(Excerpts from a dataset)
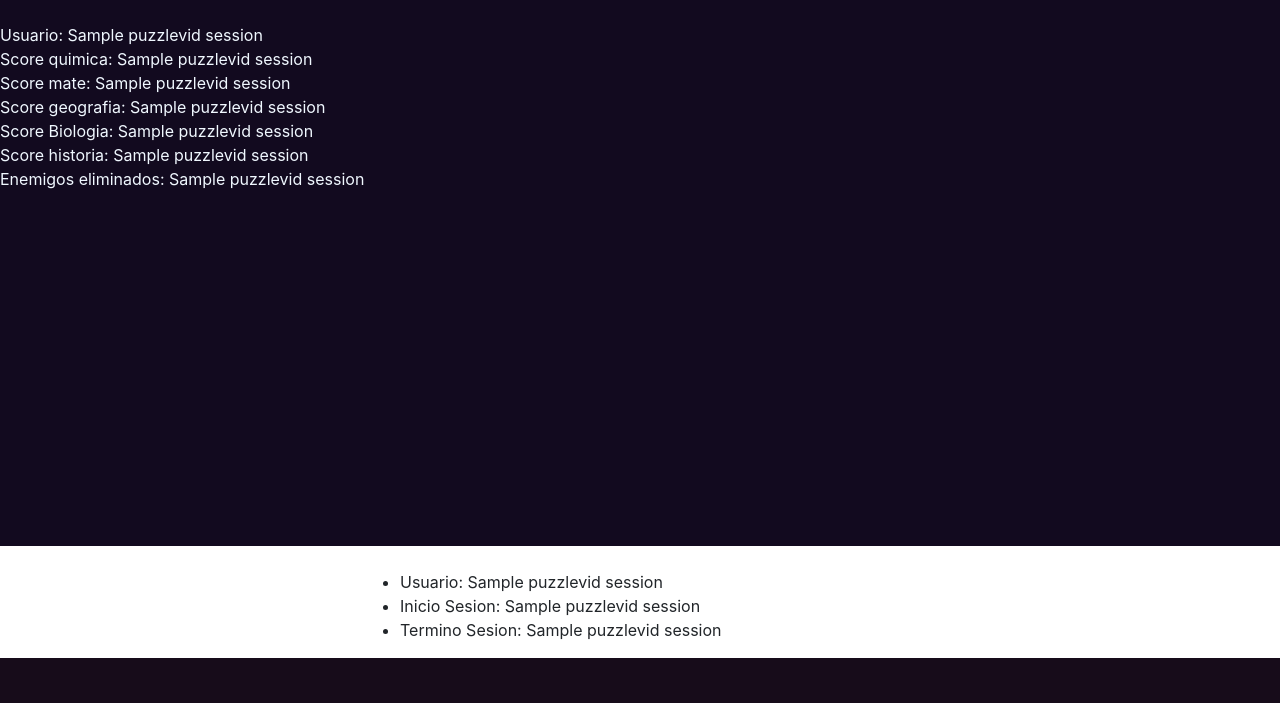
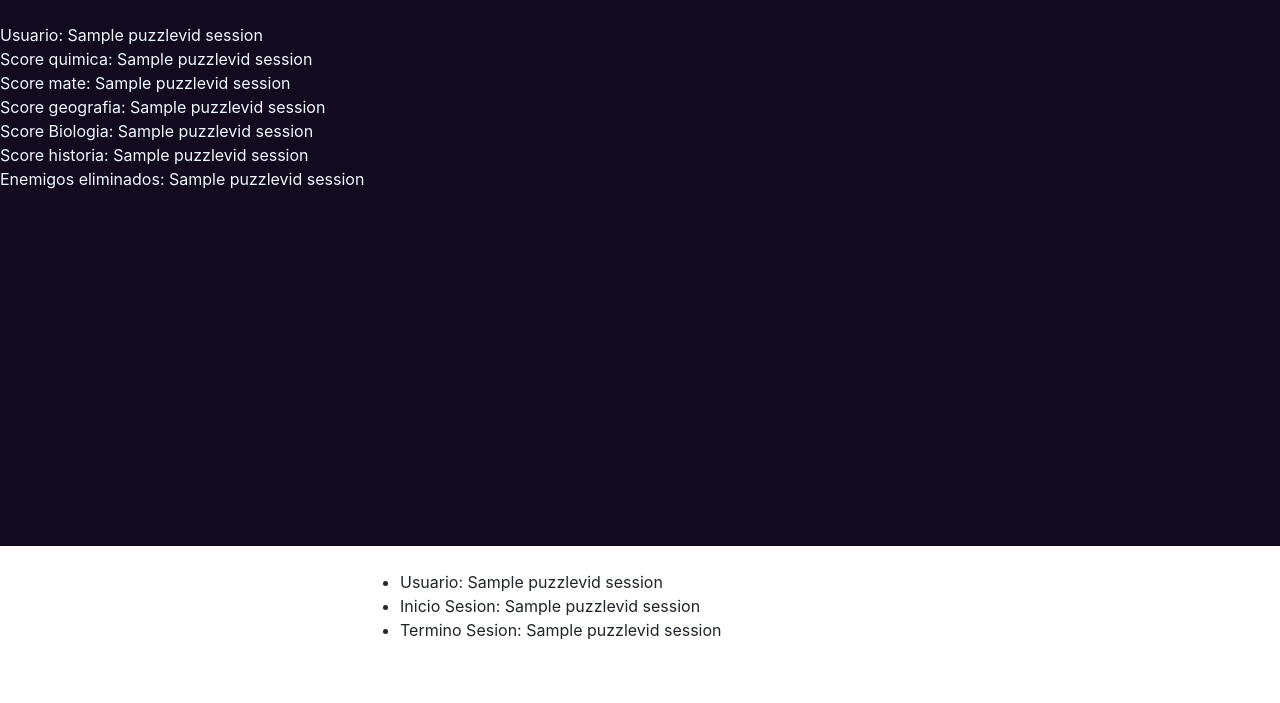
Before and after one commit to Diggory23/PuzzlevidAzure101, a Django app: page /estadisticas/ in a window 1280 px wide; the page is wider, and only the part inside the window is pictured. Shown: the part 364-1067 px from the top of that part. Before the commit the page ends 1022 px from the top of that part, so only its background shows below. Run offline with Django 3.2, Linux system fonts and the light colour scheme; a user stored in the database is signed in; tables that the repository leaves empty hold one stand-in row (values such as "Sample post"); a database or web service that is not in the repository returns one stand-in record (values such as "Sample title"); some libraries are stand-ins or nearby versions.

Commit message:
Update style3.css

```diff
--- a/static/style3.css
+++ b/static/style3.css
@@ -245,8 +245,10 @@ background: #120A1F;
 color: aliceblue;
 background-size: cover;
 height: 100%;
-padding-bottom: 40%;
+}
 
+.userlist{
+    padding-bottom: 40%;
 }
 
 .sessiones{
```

* * *

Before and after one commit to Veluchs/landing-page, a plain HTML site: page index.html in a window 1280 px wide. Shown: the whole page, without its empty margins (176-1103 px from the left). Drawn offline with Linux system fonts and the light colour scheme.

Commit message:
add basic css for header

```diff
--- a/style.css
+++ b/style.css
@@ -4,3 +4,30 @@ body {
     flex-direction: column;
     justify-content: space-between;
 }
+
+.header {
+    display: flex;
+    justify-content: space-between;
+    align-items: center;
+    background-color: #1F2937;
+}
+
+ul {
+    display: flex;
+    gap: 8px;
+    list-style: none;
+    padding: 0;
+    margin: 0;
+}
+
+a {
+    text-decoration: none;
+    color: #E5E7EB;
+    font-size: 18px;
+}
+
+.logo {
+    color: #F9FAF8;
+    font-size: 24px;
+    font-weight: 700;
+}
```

...

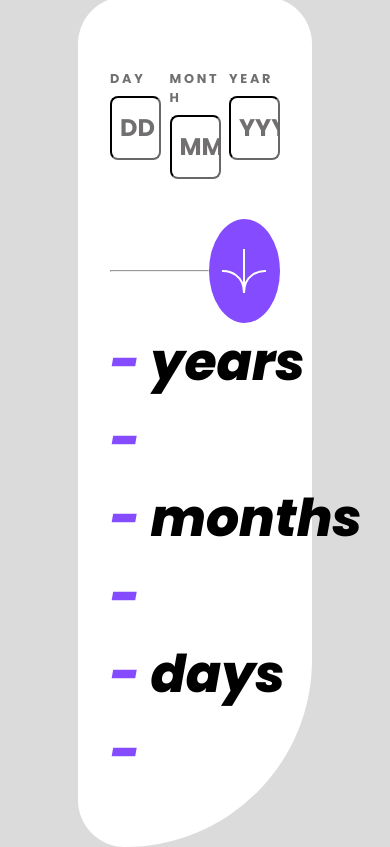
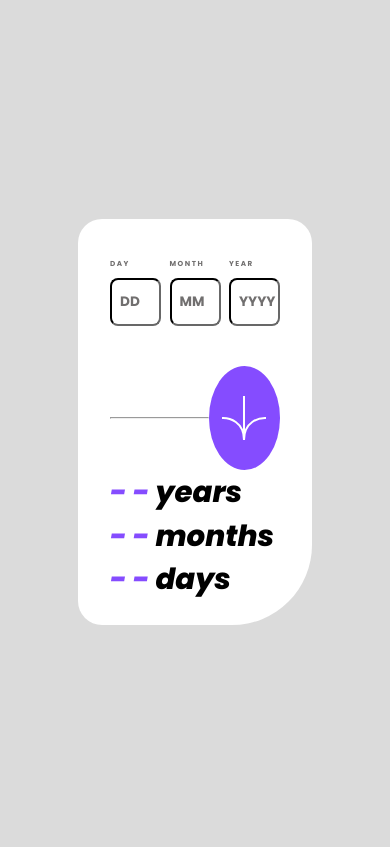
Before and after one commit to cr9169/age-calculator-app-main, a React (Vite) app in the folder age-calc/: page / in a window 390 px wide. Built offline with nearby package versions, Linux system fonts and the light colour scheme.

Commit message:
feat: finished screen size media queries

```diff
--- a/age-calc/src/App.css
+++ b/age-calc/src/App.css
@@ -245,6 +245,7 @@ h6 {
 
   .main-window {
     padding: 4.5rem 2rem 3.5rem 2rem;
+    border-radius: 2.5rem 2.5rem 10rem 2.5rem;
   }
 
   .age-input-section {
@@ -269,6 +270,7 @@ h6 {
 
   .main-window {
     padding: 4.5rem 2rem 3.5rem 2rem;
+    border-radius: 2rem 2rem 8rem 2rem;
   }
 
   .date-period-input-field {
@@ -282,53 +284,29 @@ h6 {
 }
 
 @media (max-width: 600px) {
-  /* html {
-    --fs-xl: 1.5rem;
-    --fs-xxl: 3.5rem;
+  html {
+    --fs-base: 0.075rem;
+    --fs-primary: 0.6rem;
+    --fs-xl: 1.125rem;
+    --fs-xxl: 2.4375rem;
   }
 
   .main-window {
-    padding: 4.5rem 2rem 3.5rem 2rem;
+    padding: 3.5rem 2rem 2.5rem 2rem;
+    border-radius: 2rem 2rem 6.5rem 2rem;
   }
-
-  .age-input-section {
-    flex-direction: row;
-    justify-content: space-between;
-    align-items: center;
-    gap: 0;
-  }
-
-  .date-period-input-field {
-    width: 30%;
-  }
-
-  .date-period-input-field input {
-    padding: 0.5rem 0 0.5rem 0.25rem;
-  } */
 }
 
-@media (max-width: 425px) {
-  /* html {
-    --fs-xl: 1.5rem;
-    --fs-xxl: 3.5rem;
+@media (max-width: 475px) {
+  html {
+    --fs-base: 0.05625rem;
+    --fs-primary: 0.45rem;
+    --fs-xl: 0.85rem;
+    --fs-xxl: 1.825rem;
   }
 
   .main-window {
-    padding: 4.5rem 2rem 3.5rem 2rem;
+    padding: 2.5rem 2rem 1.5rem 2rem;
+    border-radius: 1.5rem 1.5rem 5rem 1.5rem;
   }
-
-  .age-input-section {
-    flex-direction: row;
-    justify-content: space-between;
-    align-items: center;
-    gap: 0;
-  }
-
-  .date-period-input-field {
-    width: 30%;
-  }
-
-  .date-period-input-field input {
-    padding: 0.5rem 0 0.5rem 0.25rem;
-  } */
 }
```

● **What you should do**:
Copy each line from the data that features the string "Before".

● **Response area**:
Before and after one commit to Diggory23/PuzzlevidAzure101, a Django app: page /estadisticas/ in a window 1280 px wide; the page is wider, and only the part inside the window is pictured. Shown: the part 364-1067 px from the top of that part. Before the commit the page ends 1022 px from the top of that part, so only its background shows below. Run offline with Django 3.2, Linux system fonts and the light colour scheme; a user stored in the database is signed in; tables that the repository leaves empty hold one stand-in row (values such as "Sample post"); a database or web service that is not in the repository returns one stand-in record (values such as "Sample title"); some libraries are stand-ins or nearby versions.
Before and after one commit to Veluchs/landing-page, a plain HTML site: page index.html in a window 1280 px wide. Shown: the whole page, without its empty margins (176-1103 px from the left). Drawn offline with Linux system fonts and the light colour scheme.
Before and after one commit to cr9169/age-calculator-app-main, a React (Vite) app in the folder age-calc/: page / in a window 390 px wide. Built offline with nearby package versions, Linux system fonts and the light colour scheme.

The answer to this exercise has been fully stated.